Opinion Forming in the Digital Age

Taylor, Steve; Pickering, Brian; Grace, Paul; Boniface, Michael; Bakir, Vian; boyd, danah; Engesser, Sven; Epstein, Robert; Fawzi, Nayla; Fernbach, Philip; Fisher, Dana, R; Gardner, Beth Gharrity; Jacobs, Kristof; Jacobson, Susan; Krämer, Benjamin; Kucharski, Adam; McStay, Andrew; Mercier, Hugo; Metzger, Miriam; Polletta, Francesca; Quattrociocchi, Walter; Sloman, Steven; Sperber, Dan; Spierings, C.H.B.M.; Wardle, Claire; Zollo, Fabiana; Zubiaga, Arkaitz

The Internet provides fast and ubiquitous communication that enables all kinds of communities and provides citizens with easy access to vast amounts of information, although the information is not necessarily verified and may present a distorted view of real events or facts. The Internet’s power as an instant source of mass information can be used to influence opinions, which can have far-reaching consequences.

This report’s purpose is to provide input into the advisory processes that determine European support for research into the effects and management of Fake News (e.g. deliberate misinformation), Echo Chambers (e.g. closed communities where biases can be reinforced through lack of diversity in opinions), and the Internet’s influence on social and political movements such as Populism; to provide insight into how innovation that takes these aspects into account can be supported. To address this aim, this report concerns socio-technical implications of the Internet related to the impact of closed communities and misinformation and makes recommendations derived from a consultation with domain experts concerning the research needed to address specific challenges.

This study has used the Delphi Method, an iterative consultation mechanism aimed at consensus building within a targeted panel of experts. Three rounds of iteration were undertaken and a total of fourteen experts participated in all three rounds. The result of the consultation is 67 assertion statements that reached consensus amongst the experts in five broad themes, and these are presented in this report and summarised into key recommendations.

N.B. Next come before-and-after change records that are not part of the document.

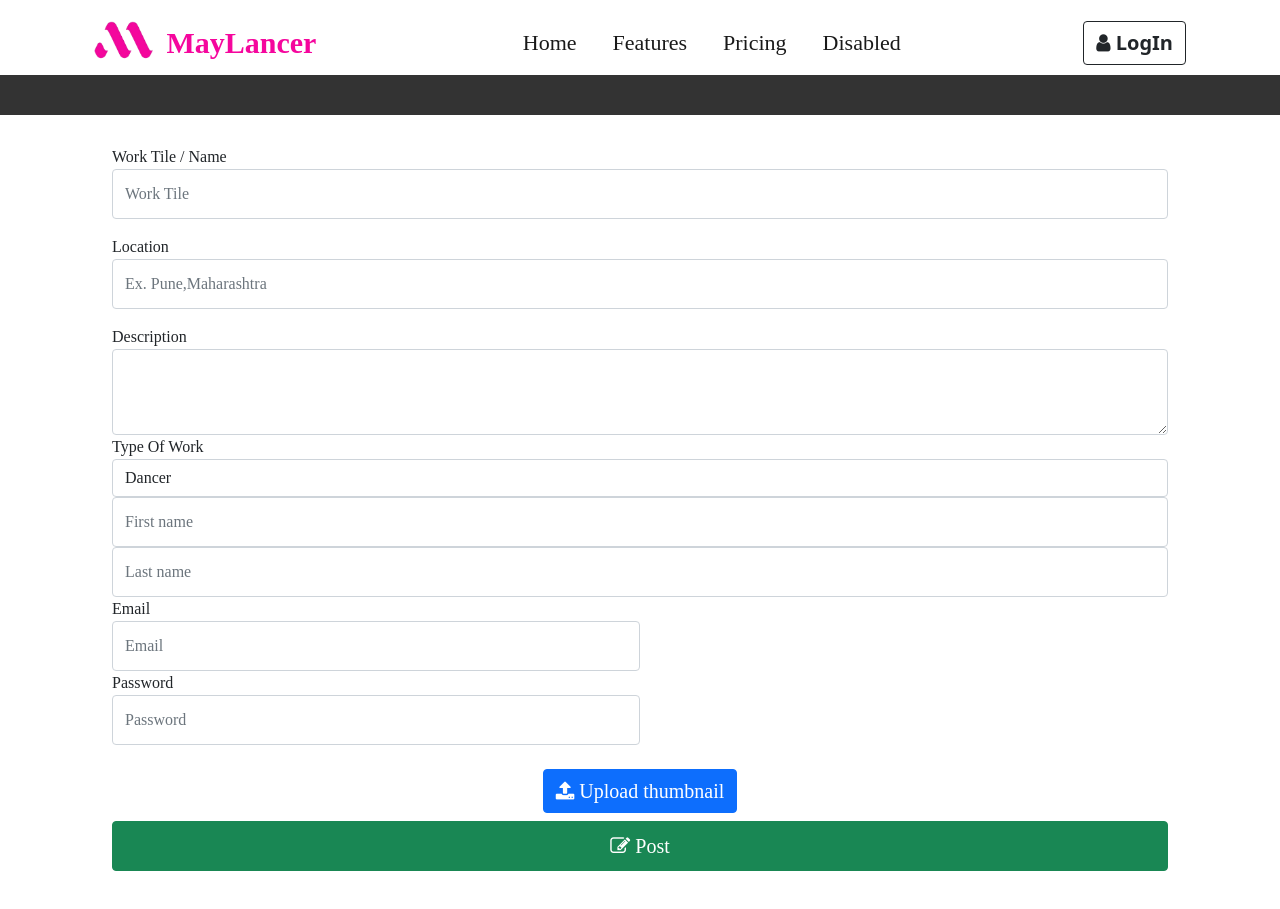
Repository: prathmesh2023/maylancers
Page: http://localhost/post_job
An editor plug-in stored every save of this project. The page is shown before and after the next save, followed by the edit.
The browser window is 1280 px wide. The pictures show the whole page.
Some web fonts or font styles are not loaded; a fallback is used. Some web libraries are served in a nearby version. The page is served by the project's application, run on Django 3.2 (manage.py). The page reads the database file committed with the project.

Above is the page before, as saved 2022-01-24 02:52:40.

After the next save:
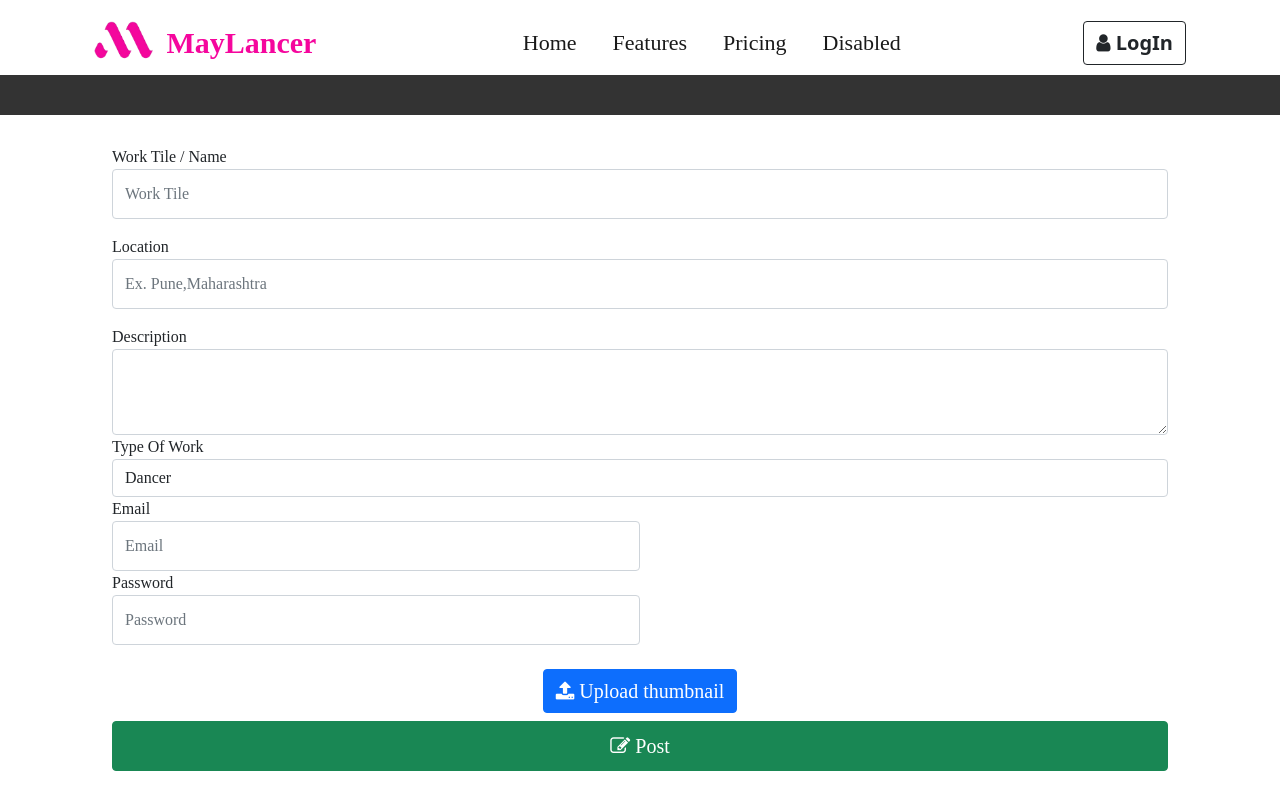
Saved 14 s later.
--- a/templates/postjob.html
+++ b/templates/postjob.html
@@ -33,16 +33,6 @@
 
 
             </select>
-        </div>
-
-
-        <div class="form-row">
-            <div class="col">
-                <input type="text" class="form-control" placeholder="First name">
-            </div>
-            <div class="col">
-                <input type="text" class="form-control" placeholder="Last name">
-            </div>
         </div>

The key overarching recommendation is that we need to understand how opinions are formed and are influenced in the current digital age. Investigations are needed to understand the underlying cognitive and emotional processes that enable peoples’ opinions to be influenced in the context of a hybrid media system that mixes online and offline channels and broadcast and interactive social media.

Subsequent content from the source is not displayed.